Citation: Geng K, Kumar S, Kimani SG, Kholodovych V, Kasikara C, Mizuno K, Sandiford O, Rameshwar P, Kotenko SV and Birge RB (2017) Requirement of Gamma-Carboxyglutamic Acid Modification and Phosphatidylserine Binding for the Activation of Tyro3, Axl, and Mertk Receptors by Growth Arrest-Specific 6. Front. Immunol. 8:1521. doi: 10.3389/fimmu.2017.01521

Received: 31 August 2017; Accepted: 26 October 2017;
Published: 10 November 2017

Edited by:

Amiram Ariel, University of Haifa, Israel

Reviewed by:

Carla Rothlin, Yale University, United States
Ian Dransfield, University of Edinburgh, United Kingdom

Copyright: © 2017 Geng, Kumar, Kimani, Kholodovych, Kasikara, Mizuno, Sandiford, Rameshwar, Kotenko and Birge. This is an open-access article distributed under the terms of the Creative Commons Attribution License (CC BY). The use, distribution or reproduction in other forums is permitted, provided the original author(s) or licensor are credited and that the original publication in this journal is cited, in accordance with accepted academic practice. No use, distribution or reproduction is permitted which does not comply with these terms.

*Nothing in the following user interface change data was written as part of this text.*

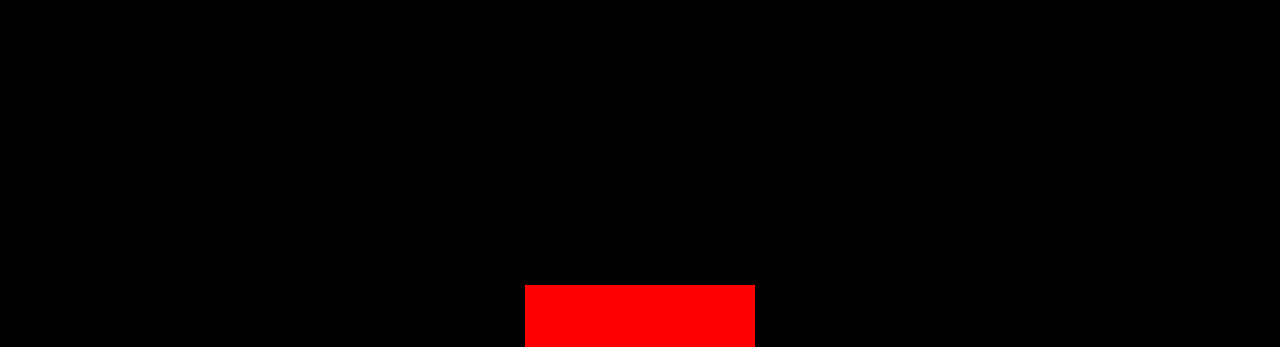
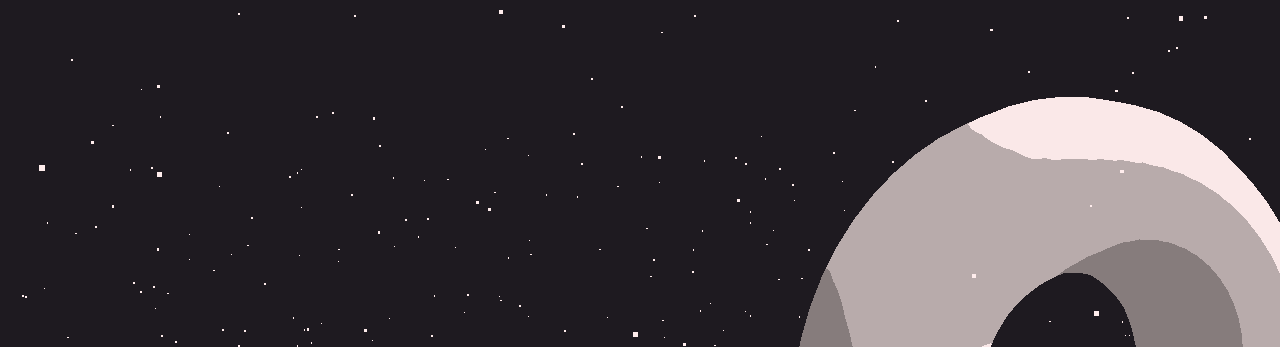
Before and after one commit to mramirez600/threejs, a website built with Vite: page src/index.html in a window 1280 px wide. Shown: the top 347 px of the page. Built offline with nearby package versions, Linux system fonts and the light colour scheme; animation ran at ten frames a second; what lil-gui would draw is missing.

Commit message:
fix: update to project

```diff
--- a/package.json
+++ b/package.json
@@ -11,6 +11,7 @@
     "vite": "^4.5.0"
   },
   "dependencies": {
+    "gsap": "^3.5.1",
     "lil-gui": "^0.19.0",
     "three": "^0.158.0"
   }
--- a/src/script.js
+++ b/src/script.js
@@ -1,90 +1,217 @@
-import * as THREE from 'three'
-import GUI from 'lil-gui'
+import * as THREE from 'three';
+import GUI from 'lil-gui';
+import gsap from 'gsap';
 
 /**
  * Debug
  */
-const gui = new GUI()
+const gui = new GUI();
 
 const parameters = {
-    materialColor: '#ffeded'
-}
+  materialColor: '#ffeded',
+};
 
-gui
-    .addColor(parameters, 'materialColor')
+gui.addColor(parameters, 'materialColor').onChange(() => {
+  material.color.set(parameters.materialColor);
+  particlesMaterial.color.set(parameters.materialColor);
+});
 
 /**
  * Base
  */
 // Canvas
-const canvas = document.querySelector('canvas.webgl')
+const canvas = document.querySelector('canvas.webgl');
 
 // Scene
-const scene = new THREE.Scene()
+const scene = new THREE.Scene();
 
 /**
- * Test cube
+ * Objects
  */
-const cube = new THREE.Mesh(
-    new THREE.BoxGeometry(1, 1, 1),
-    new THREE.MeshBasicMaterial({ color: '#ff0000' })
-)
-scene.add(cube)
+const textureLoader = new THREE.TextureLoader();
+const gradientTexture = textureLoader.load('/textures/gradients/3.jpg');
+gradientTexture.magFilter = THREE.NearestFilter;
+
+const material = new THREE.MeshToonMaterial({
+  color: parameters.materialColor,
+  gradientMap: gradientTexture,
+});
+const objectsDistance = 4;
+const mesh1 = new THREE.Mesh(new THREE.TorusGeometry(1, 0.4, 16, 60), material);
+
+const mesh2 = new THREE.Mesh(new THREE.ConeGeometry(1, 2, 32), material);
+
+const mesh3 = new THREE.Mesh(
+  new THREE.TorusKnotGeometry(0.8, 0.35, 100, 16),
+  material
+);
+
+mesh1.position.y = -objectsDistance * 0;
+mesh2.position.y = -objectsDistance * 1;
+mesh3.position.y = -objectsDistance * 2;
+
+mesh1.position.x = 2;
+mesh2.position.x = -2;
+mesh3.position.x = 2;
+
+scene.add(mesh1, mesh2, mesh3);
+
+const sectionMeshes = [mesh1, mesh2, mesh3];
+
+/*
+ * Particles
+ */
+const particleCount = 3000;
+const positions = new Float32Array(particleCount * 3);
+
+for (let i = 0; i < particleCount; i++) {
+  positions[i * 3 + 0] = (Math.random() - 0.5) * 10;
+  positions[i * 3 + 1] =
+    objectsDistance * 0.5 -
+    Math.random() * objectsDistance * sectionMeshes.length;
+  positions[i * 3 + 2] = (Math.random() - 0.5) * 10;
+}
+
+const particleGeometry = new THREE.BufferGeometry();
+particleGeometry.setAttribute(
+  'position',
+  new THREE.BufferAttribute(positions, 3)
+);
+
+const particlesMaterial = new THREE.PointsMaterial({
+  color: parameters.materialColor,
+  size: 0.03,
+  sizeAttenuation: true,
+});
+
+const particles = new THREE.Points(particleGeometry, particlesMaterial);
+scene.add(particles);
+
+/*
+ * Lights
+ */
+const directionalLight = new THREE.DirectionalLight('#ffffff', 3);
+directionalLight.position.set(1, 1, 0);
+scene.add(directionalLight);
 
 /**
  * Sizes
  */
 const sizes = {
   width: window.innerWidth,
-    height: window.innerHeight
-}
+  height: window.innerHeight,
+};
 
-window.addEventListener('resize', () =>
-{
+window.addEventListener('resize', () => {
   // Update sizes
-    sizes.width = window.innerWidth
-    sizes.height = window.innerHeight
+  sizes.width = window.innerWidth;
+  sizes.height = window.innerHeight;
 
   // Update camera
-    camera.aspect = sizes.width / sizes.height
-    camera.updateProjectionMatrix()
+  camera.aspect = sizes.width / sizes.height;
+  camera.updateProjectionMatrix();
 
   // Update renderer
-    renderer.setSize(sizes.width, sizes.height)
-    renderer.setPixelRatio(Math.min(window.devicePixelRatio, 2))
-})
+  renderer.setSize(sizes.width, sizes.height);
+  renderer.setPixelRatio(Math.min(window.devicePixelRatio, 2));
+});
+
+/**
+ * Camera Group
+ */
+const cameraGroup = new THREE.Group();
+scene.add(cameraGroup);
 
 /**
  * Camera
  */
 // Base camera
-const camera = new THREE.PerspectiveCamera(35, sizes.width / sizes.height, 0.1, 100)
-camera.position.z = 6
-scene.add(camera)
+const camera = new THREE.PerspectiveCamera(
+  35,
+  sizes.width / sizes.height,
+  0.1,
+  100
+);
+camera.position.z = 6;
+cameraGroup.add(camera);
 
 /**
  * Renderer
  */
 const renderer = new THREE.WebGLRenderer({
-    canvas: canvas
-})
-renderer.setSize(sizes.width, sizes.height)
-renderer.setPixelRatio(Math.min(window.devicePixelRatio, 2))
+  canvas: canvas,
+  alpha: true,
+});
+renderer.setSize(sizes.width, sizes.height);
+renderer.setPixelRatio(Math.min(window.devicePixelRatio, 2));
+
+/**
+ * Scroll
+ */
+let scrollY = window.scrollY;
+let currentSection = 0;
+
+window.addEventListener('scroll', () => {
+  scrollY = window.scrollY;
+  const newSection = Math.round(scrollY / sizes.height);
+
+  if (newSection != currentSection) {
+    currentSection = newSection;
+
+    gsap.to(sectionMeshes[currentSection].rotation, {
+      duration: 1.5,
+      ease: 'power2.inOut',
+      x: '+=6',
+      y: '+=3',
+      z: '+=1.5',
+    });
+  }
+});
+
+/**
+ * cursor
+ */
+const cursor = {
+  x: 0,
+  y: 0,
+};
+
+window.addEventListener('mousemove', (event) => {
+  cursor.x = event.clientX / sizes.width - 0.5;
+  cursor.y = event.clientY / sizes.height - 0.5;
+});
 
 /**
  * Animate
  */
-const clock = new THREE.Clock()
+const clock = new THREE.Clock();
+let previousTime = 0;
 
-const tick = () =>
-{
-    const elapsedTime = clock.getElapsedTime()
+const tick = () => {
+  const elapsedTime = clock.getElapsedTime();
+  const deltaTime = elapsedTime - previousTime;
+  previousTime = elapsedTime;
+
+  // animate camera
+  camera.position.y = (-scrollY / sizes.height) * objectsDistance;
+
+  const parallaxX = cursor.x * 0.5;
+  const parallaxY = -cursor.y * 0.5;
+  cameraGroup.position.x +=
+    (parallaxX - cameraGroup.position.x) * 5 * deltaTime;
+  cameraGroup.position.y +=
+    (parallaxY - cameraGroup.position.y) * 5 * deltaTime;
+  // animate meshes
+  for (const mesh of sectionMeshes) {
+    mesh.rotation.x += deltaTime * 0.1;
+    mesh.rotation.y += deltaTime * 0.12;
+  }
 
   // Render
-    renderer.render(scene, camera)
+  renderer.render(scene, camera);
 
   // Call tick again on the next frame
-    window.requestAnimationFrame(tick)
-}
+  window.requestAnimationFrame(tick);
+};
 
-tick()
+tick();
--- a/src/style.css
+++ b/src/style.css
@@ -1,26 +1,25 @@
-*
-{
+* {
   margin: 0;
   padding: 0;
 }
 
 html,
-body
-{
-    overflow: hidden;
+body {
+  /* overflow: hidden; */
 }
 
-.webgl
-{
+html {
+  background: #1e1a20;
+}
+
+.webgl {
   position: fixed;
   top: 0;
   left: 0;
   outline: none;
 }
 
-
-.section
-{
+.section {
   display: flex;
   align-items: center;
   height: 100vh;
@@ -33,7 +32,6 @@ body
   padding-right: 10%;
 }
 
-section:nth-child(odd)
-{
+section:nth-child(odd) {
   justify-content: flex-end;
 }
```
Also changed, not shown: 1 other file. Lines whose indentation alone changed are shown as unchanged.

*Correspondence: Raymond B. Birge, birgera@njms.rutgers.edu

Present address: Sushil Kumar, Department of Cancer Immunology and Virology, Dana-Farber Cancer Institute, Boston, MA, United States

These authors have contributed equally to this work.